It’s very far from achieved, but it’s heartening to see cancer researchers thinking about whether vaccines for some types of cancer might replace the barbaric tactic of hacking organs out of people and other creatures. That’s part of the take away message from a new article reporting on success in animals with efforts to create a vaccine that will cause the immune system to attack and destroy the blood vessels that support tumors, but will not attack other blood vessels. See J Clin Invest. 2014;124(4):1497–1511. doi:10.1172/JCI67382.
The tactic is tied to a protein known as “Tumor endothelial marker 1 (TEM1; also known as endosialin or CD248).” The protein is found on tumor blood vessels but much less so on other blood vessels. The goal is to block the formation of supporting blood vessels (angiogenesis), and to destroy existing blood vessels. It’s a new and improved version of the prior vision of anti-angiogenesis, which excited the world back in 1998 due to the work of Judah Folkman, among others.
The April 25, 2014 press release from U. Penn concludes as follows:
“The authors suggest that TEM1 may also be an excellent target as a prophylactic cancer vaccine for individuals that have a high risk of developing ovarian cancer, such as carriers of the BRCA1/2 mutations, predominant in breast and ovarian cancer.

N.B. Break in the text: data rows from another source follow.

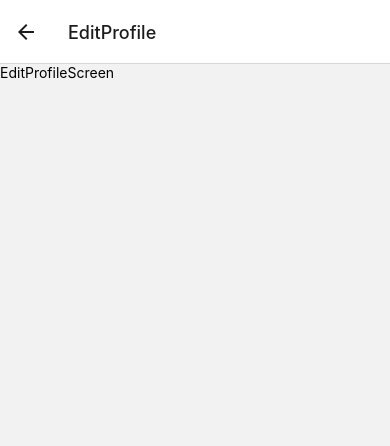
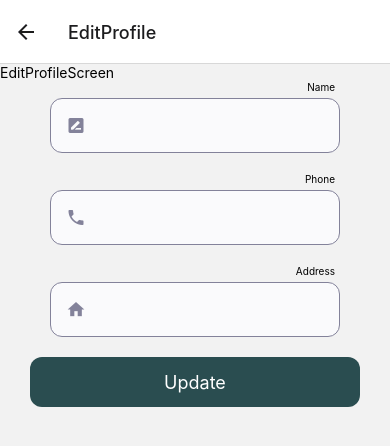
Before and after one commit to quangnv0212/ecom-mobile-app, a React Native app: screen /EditProfile in a window 390 px wide. Shown: the top 446 px of the page. Built offline with nearby package versions, Linux system fonts and the light colour scheme; no server answers.

Commit message:
fill data edit profile screen

```diff
--- /dev/null
+++ b/src/apis/user.api.ts
@@ -0,0 +1,15 @@
+import AsyncStorage from "@react-native-async-storage/async-storage";
+import http from "../utils/http";
+
+const getHeaders = async () => {
+    const token = await AsyncStorage.getItem("token");
+    return {
+      "Content-Type": "application/json",
+      "Authorization": JSON.parse(token!),
+    };
+  };
+
+  export const getProfile = async () => {
+    const headers = await getHeaders();
+    return http.get("me", { headers });
+  }
--- a/src/components/Input.tsx
+++ b/src/components/Input.tsx
@@ -14,7 +14,7 @@ import { FormData } from "../screen/LoginScreen";
 interface InputProps {
   icon: any;
   label: string;
-  control: Control<FormData, any>;
+  control: Control<any, any>;
   errors: FieldErrors<FieldValues>;
   name: string;
   isPassword?: boolean;
--- a/src/screen/EditProfileScreen.tsx
+++ b/src/screen/EditProfileScreen.tsx
@@ -1,10 +1,188 @@
-import { View, Text } from "react-native";
-import React from "react";
-
+import { View, Text, StyleSheet } from "react-native";
+import React, { useEffect } from "react";
+import { useQuery } from "@tanstack/react-query";
+import { getProfile } from "../apis/user.api";
+import { useForm } from "react-hook-form";
+import { Button, Input } from "../components";
+import { MaterialCommunityIcons } from "@expo/vector-icons";
+import { COLORS } from "../constants/color";
+import { SIZES } from "../constants/sizes";
+type FormData = {
+  name: string;
+  address: string;
+  phone: string;
+  date_of_birth: Date;
+  avatar: string;
+};
 export default function EditProfileScreen() {
+  const { data: profileData, refetch } = useQuery({
+    queryKey: ["profile"],
+    queryFn: getProfile,
+  });
+  const profile = profileData?.data.data;
+  const {
+    register,
+    setValue,
+    handleSubmit,
+    control,
+    reset,
+    formState: { errors },
+  } = useForm<FormData>({
+    defaultValues: {
+      name: "",
+      phone: "",
+      address: "",
+      avatar: "",
+      date_of_birth: new Date(1990, 0, 1),
+    },
+  });
+  useEffect(() => {
+    if (profile) {
+      setValue("name", profile.name);
+      setValue("phone", profile.phone);
+      setValue("address", profile.address);
+      setValue("avatar", profile.avatar);
+      setValue(
+        "date_of_birth",
+        profile.date_of_birth
+          ? new Date(profile.date_of_birth)
+          : new Date(1990, 0, 1)
+      );
+    }
+  }, [profile, setValue]);
+  const onSubmit = async (data: FormData) => {
+    try {
+      console.log(data);
+    } catch (error) {
+      console.log(error);
+    }
+  };
   return (
     <View>
       <Text>EditProfileScreen</Text>
+      <View style={{ marginHorizontal: 30 }}>
+        <Input
+          control={control}
+          name="name"
+          errors={errors}
+          label="Name"
+          icon={
+            <MaterialCommunityIcons
+              name="rename-box"
+              size={20}
+              color={COLORS.gray}
+              style={styles.iconStyle}
+            />
+          }
+        />
+        <Input
+          control={control}
+          name="phone"
+          errors={errors}
+          label="Phone"
+          icon={
+            <MaterialCommunityIcons
+              name="phone"
+              size={20}
+              color={COLORS.gray}
+              style={styles.iconStyle}
+            />
+          }
+        />
+        <Input
+          control={control}
+          name="address"
+          errors={errors}
+          label="Address"
+          icon={
+            <MaterialCommunityIcons
+              name="home"
+              size={20}
+              color={COLORS.gray}
+              style={styles.iconStyle}
+            />
+          }
+        />
+        <Button
+          isValid={Boolean(errors)}
+          title="Update"
+          onPress={handleSubmit(onSubmit)}
+        />
+      </View>
     </View>
   );
 }
+
+const styles = StyleSheet.create({
+  container: {
+    flex: 1,
+    backgroundColor: COLORS.lightWhite,
+  },
+  wrapper: {
+    backgroundColor: COLORS.lightWhite,
+  },
+  upperRow: {
+    marginHorizontal: SIZES.large,
+    flexDirection: "row",
+    alignItems: "center",
+    position: "absolute",
+    backgroundColor: COLORS.primary,
+    borderRadius: SIZES.large,
+    top: SIZES.large,
+    zIndex: 999,
+    width: "90%",
+  },
+  heading: {
+    // fontFamily: "semibold",
+    fontSize: SIZES.medium,
+    color: COLORS.lightWhite,
+    marginLeft: 5,
+  },
+  button: {},
+  errorMessage: {
+    color: COLORS.red,
+    marginTop: 5,
+    marginLeft: 5,
+    fontSize: SIZES.xSmall,
+    // fontFamily:"regular"
+  },
+  buttonInner: {},
+  input: { width: "80%" },
+  cover: {
+    height: SIZES.height / 2.4,
+    width: SIZES.width - 60,
+    resizeMode: "contain",
+    marginBottom: SIZES.xxLarge,
+  },
+  title: {
+    // fontFamily: "bold",
+    fontSize: SIZES.xLarge,
+    color: COLORS.primary,
+    alignItems: "center",
+    marginBottom: SIZES.xxLarge,
+  },
+  wrapper: {
+    marginBottom: 20,
+    marginHorizontal: 20,
+  },
+  label: {
+    // fontFamily: "regular",
+    fontSize: SIZES.xSmall,
+    marginBottom: 5,
+    marginEnd: 5,
+    textAlign: "right",
+  },
+  inputWrapper: {
+    borderColor: COLORS.gray,
+    backgroundColor: COLORS.lightWhite,
+    borderWidth: 1,
+    height: 55,
+    borderRadius: 12,
+    flexDirection: "row",
+    paddingHorizontal: 15,
+    alignItems: "center",
+  },
+  iconStyle: {
+    marginRight: 10,
+  },
+});
```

Research to develop those types of strategies is a key goal of Penn’s Basser Research Center for BRCA. As a bonafide vaccine, TEM-TT DNA vaccine generates a memory immune response, which Facciabene says is an ideal attribute for high risk populations.”